The partprobe command is normally needed only in situations where the partition table has changed and the system needs to be informed of the changes. The most common example is when you use the fdisk command to change a partition on a device that currently has mounted filesystems. The fdisk command attempts to inform the system of changes to the partition table by using a kernel call, which fails because of the “live” filesystem. To overcome this, just execute the partprobe command after exiting the fdisk utility.
These days, systems are pretty good about automatically re-reading the partition table changes of a device, though occasionally you might still need to run partprobe to inform your kernel of any changes manually.
# partprobe [OPTIONS] [DEVICE]
- -d: Does not actually inform the operating system.
- -s: Prints a summary of contents.
If you encounter the below error while running the partprobe command:
partprobe: command not found
you may try installing the below package as per your choice of distribution.
|Debian||apt-get install parted|
|Ubuntu||apt-get install parted|
|Alpine||apk add parted|
|Arch Linux||pacman -S parted|
|Kali Linux||apt-get install parted|
|CentOS||yum install parted|
|Fedora||dnf install parted|
|Raspbian||apt-get install parted|
partprobe Command Examples
1. Notify the operating system kernel of partition table changes:
2. Notify the kernel of partition table changes and show a summary of devices and their partitions:
# partprobe --summary
3. Show a summary of devices and their partitions but don’t notify the kernel:
# partprobe --summary --dry-run
Note: Although you can check the partitions just created without running the partprobe command first, it is always a good idea to run this command first.
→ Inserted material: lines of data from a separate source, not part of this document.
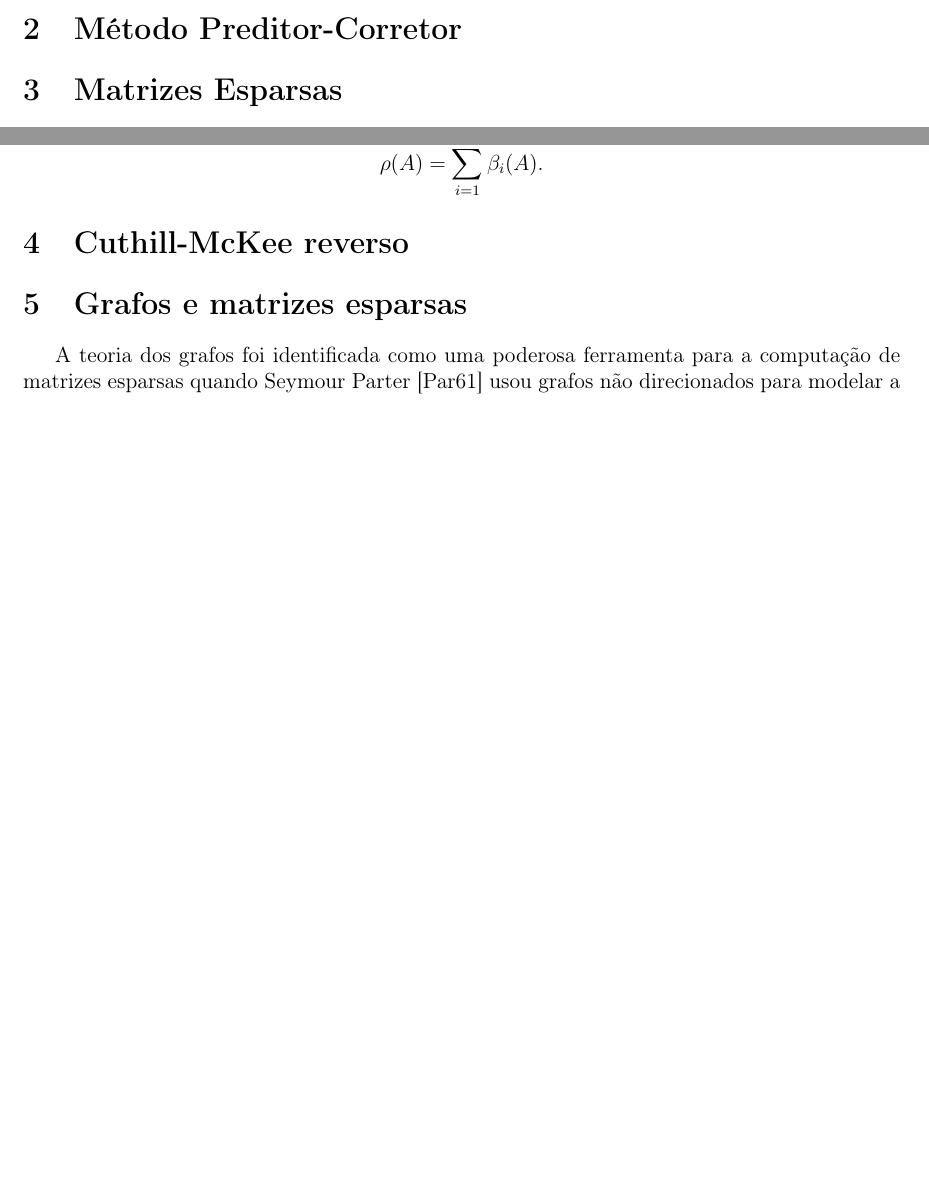
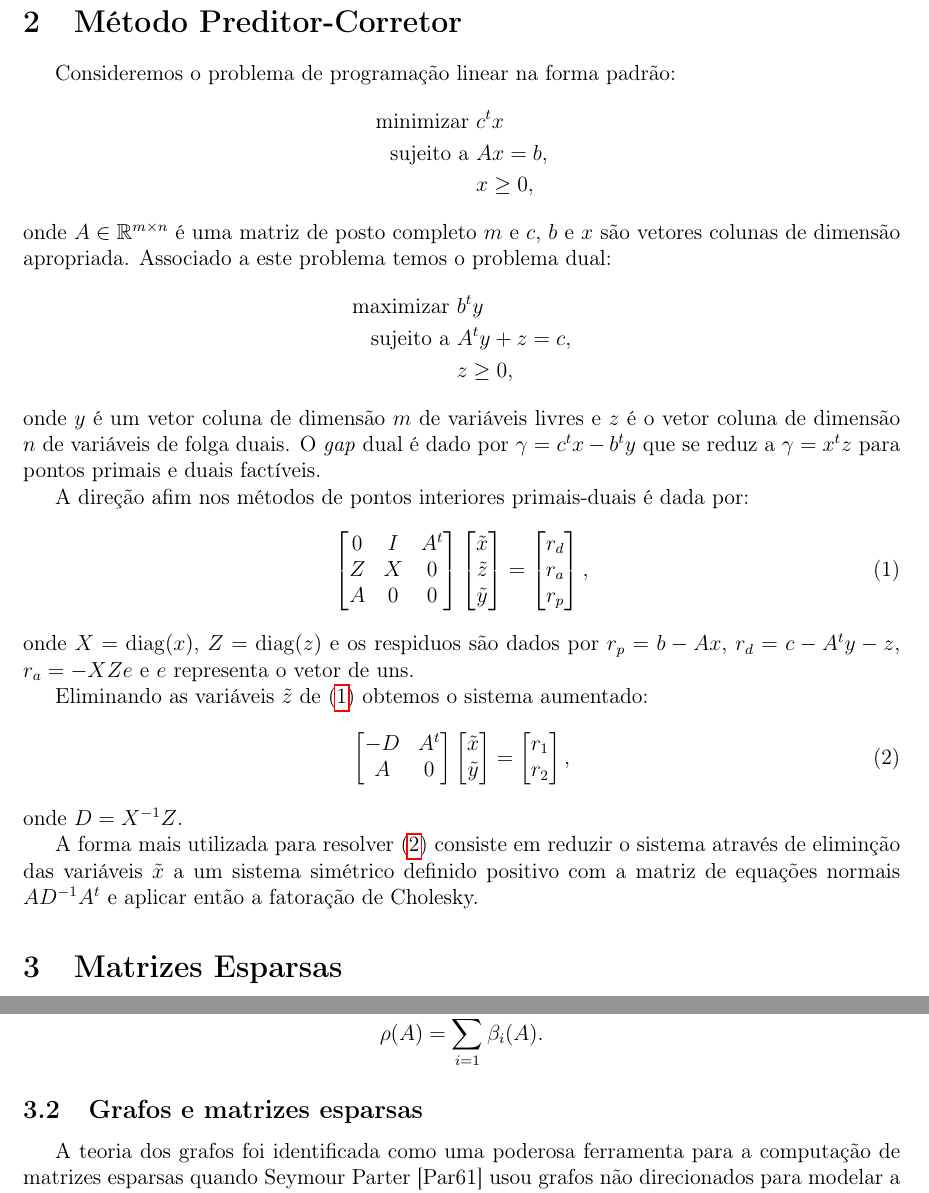
Before and after one commit to rgaiacs/cnpq_126874_2012-3, a LaTeX document (report/relatorio_parcial.tex, which reads report/motivacao.tex, report/motivacao@relatorio_parcial.tex, report/packages.tex): two parts of pages 1 and 2 of 3 before the commit and two parts of pages 2 and 3 of 4 after it, joined at a grey line, cut so that both start at the same text, the shorter picture padded with empty space. Compiled offline with pdfLaTeX.

Commit message:
Correct heads.

```diff
--- a/report/motivacao.tex
+++ /dev/null
@@ -1,18 +0,0 @@
-% Filename: motivacao.tex
-% This code is part of 'CNPq 126874/2012-3'.
-%
-% Description: Relat\'{o}rio Parcial.
-%
-% Created: 20.08.12 07:27:58 PM
-% Last Change: 29.08.12 08:20:00 AM
-%
-% Author: Raniere Silva, <r.gaia.cs@gmail.com>
-%
-% Copyright (c) 2012, Raniere Silva. All rights reserved.
-%
-% This file is license under the terms of the GNU General Public License as published by the Free Software Foundation, either version 3 of the License, or (at your option) any later version. More details at <http://www.gnu.org/licenses/>
-%
-\section{Método Preditor-Corretor}
-% TODO Escrever
-
-\section{Matrizes Esparsas}
@@ -63,2 +0,0 @@ O \textit{profile}, $\rho$, da matriz é dado por
-    \rho(A) = \sum_{i = 1}^n \beta_i(A).
-\end{align*}
--- /dev/null
+++ b/report/motivacao@relatorio_parcial.tex
@@ -0,0 +1,75 @@
+% Copyright (C) 2012 Raniere Silva
+%
+% This file is part of 'CNPq 126874/2012-3'.
+%
+% 'CNPq 126874/2012-3' is licensed under the Creative Commons
+% Attribution 3.0 Unported License. To view a copy of this license,
+% visit http://creativecommons.org/licenses/by/3.0/.
+%
+% 'CNPq 126874/2012-3' is distributed in the hope that it will be
+% useful, but WITHOUT ANY WARRANTY; without even the implied warranty of
+% MERCHANTABILITY or FITNESS FOR A PARTICULAR PURPOSE.
+
+\section{Método Preditor-Corretor}
+Consideremos o problema de programação linear na forma padrão:
+\begin{align*}
+    \text{minimizar } & c^t x \\
+    \text{sujeito a } & A x = b, \\
+    & x \geq 0,
+\end{align*}
+onde $A \in \mathbb{R}^{m \times n}$ é uma matriz de posto completo $m$ e $c$,
+$b$ e $x$ são vetores colunas de dimensão apropriada. Associado a este problema
+temos o problema dual:
+\begin{align*}
+    \text{maximizar } & b^t y \\
+    \text{sujeito a } & A^t y + z = c, \\
+    & z \geq 0,
+\end{align*}
+onde $y$ é um vetor coluna de dimensão $m$ de variáveis livres e $z$ é o vetor
+coluna de dimensão $n$ de variáveis de folga duais. O \textit{gap} dual é dado
+por $\gamma = c^t x - b^t y$ que se reduz a $\gamma = x^t z$ para pontos primais
+e duais factíveis.
+
+A direção afim nos métodos de pontos interiores primais-duais é dada por:
+\begin{align}
+    \begin{bmatrix}
+         0 & I & A^t \\
+         Z & X & 0 \\
+         A & 0 & 0
+     \end{bmatrix} \begin{bmatrix}
+         \tilde{x} \\
+         \tilde{z} \\
+         \tilde{y}
+     \end{bmatrix} &= \begin{bmatrix}
+         r_d \\
+         r_a \\
+         r_p
+     \end{bmatrix},
+     \label{eq:primal_dual_intp:lin_system}
+\end{align}
+onde $X = \diag(x)$, $Z = \diag(z)$ e os respiduos são dados por $r_p = b - A
+x$, $r_d = c - A^t y - z$, $r_a = - X Z e$ e $e$ representa o vetor de uns.
+
+Eliminando as variáveis $\tilde{z}$ de \eqref{eq:primal_dual_intp:lin_system}
+obtemos o sistema aumentado:
+\begin{align}
+    \begin{bmatrix}
+        -D & A^t \\
+        A & 0
+    \end{bmatrix} \begin{bmatrix}
+        \tilde{x} \\
+        \tilde{y}
+    \end{bmatrix} &= \begin{bmatrix}
+        r_1 \\
+        r_2
+    \end{bmatrix},
+    \label{eq:primal_dual_intp:aug_lin_system}
+\end{align}
+onde $D = X^{-1} Z$.
+
+A forma mais utilizada para resolver \eqref{eq:primal_dual_intp:aug_lin_system}
+consiste em reduzir o sistema através de eliminção das variáveis $\tilde{x}$ a
+um sistema simétrico definido positivo com a matriz de equações normais $A
+D^{-1} A^t$ e aplicar então a fatoração de Cholesky.
+
+\section{Matrizes Esparsas}
@@ -0,0 +120,4 @@
+    \rho(A) = \sum_{i = 1}^n \beta_i(A).
+\end{align*}
+\subsection{Grafos e matrizes esparsas}
+A teoria dos grafos foi identificada como uma poderosa ferramenta para a computação de matrizes esparsas quando Seymour Parter [Par61] usou grafos não direcionados para modelar a eliminação Gaussiana há mais de quarenta anos atrás. Grafos podem ser usados para modelar matrizes simítricas, não simétricas, fatorações etc. Além de tornar mais fácil a compreensão e análise de algoritmos para matrizes esparsas, eles também aumentam o escopo de manipulações destas matrizes usando algoritmos e técnicas já existentes.
--- a/report/packages.tex
+++ b/report/packages.tex
@@ -21,11 +19,13 @@
 \usepackage{indentfirst} %Identa\c{c}\~{a}o de linha
 \usepackage{setspace} %Espa\c{c}amento entre linas
 \usepackage{amsmath, amsfonts, amssymb, amsthm} % Pacote matem\'{a}tico
+\DeclareMathOperator*{\diag}{diag}
 \usepackage{graphicx} %Pacote para incluir figuras
 \usepackage{color} %Pacote para cores
 \usepackage{tikz} %Pacote para desenho de figuras
+\usetikzlibrary{matrix}
 \usepackage{pgfplots} %Pacote para desenho de gr\'{a}ficos
-\usepackage{subfigure} % Pacote para subfiguras
+% \usepackage{subfigure} % Pacote para subfiguras
 \usepackage{url} % Pacote para url
 \usepackage{hyperref} % Pacote para hyperlink
 \usepackage{algorithmic} % Pacote para algoritmos
--- a/report/revisao.tex
+++ /dev/null
@@ -1,17 +0,0 @@
-% Filename: revisao.tex
-% This code is part of 'CNPq 126874/2012-3'.
-%
-% Description: Relat\'{o}rio Parcial.
-%
-% Created: 20.08.12 07:27:58 PM
-% Last Change: 29.08.12 08:20:00 AM
-%
-% Author: Raniere Silva, <r.gaia.cs@gmail.com>
-%
-% Copyright (c) 2012, Raniere Silva. All rights reserved.
-%
-% This file is license under the terms of the GNU General Public License as published by the Free Software Foundation, either version 3 of the License, or (at your option) any later version. More details at <http://www.gnu.org/licenses/>
-%
-\section{Cuthill-McKee reverso}
-\section{Grafos e matrizes esparsas}
-A teoria dos grafos foi identificada como uma poderosa ferramenta para a computação de matrizes esparsas quando Seymour Parter [Par61] usou grafos não direcionados para modelar a eliminação Gaussiana há mais de quarenta anos atrás. Grafos podem ser usados para modelar matrizes simítricas, não simétricas, fatorações etc. Além de tornar mais fácil a compreensão e análise de algoritmos para matrizes esparsas, eles também aumentam o escopo de manipulações destas matrizes usando algoritmos e técnicas já existentes.
```
Also changed, not shown: ref/references.bib (+26 -1 lines), report/info.tex (+9 -11 lines), report/relatorio_parcial.tex (+14 -13 lines), report/revisao@relatorio_parcial.tex (added, +50 -0 lines), report/makefile, report/motivacao.tex (44 more changed lines), report/motivacao@relatorio_parcial.tex (59 more changed lines), report/packages.tex (20 more changed lines), report/revisao.tex (15 more changed lines), 5 other files.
Forcing a reread of the partition table ensures that you get the latest information from your system and that no strange errors or outdated information is returned.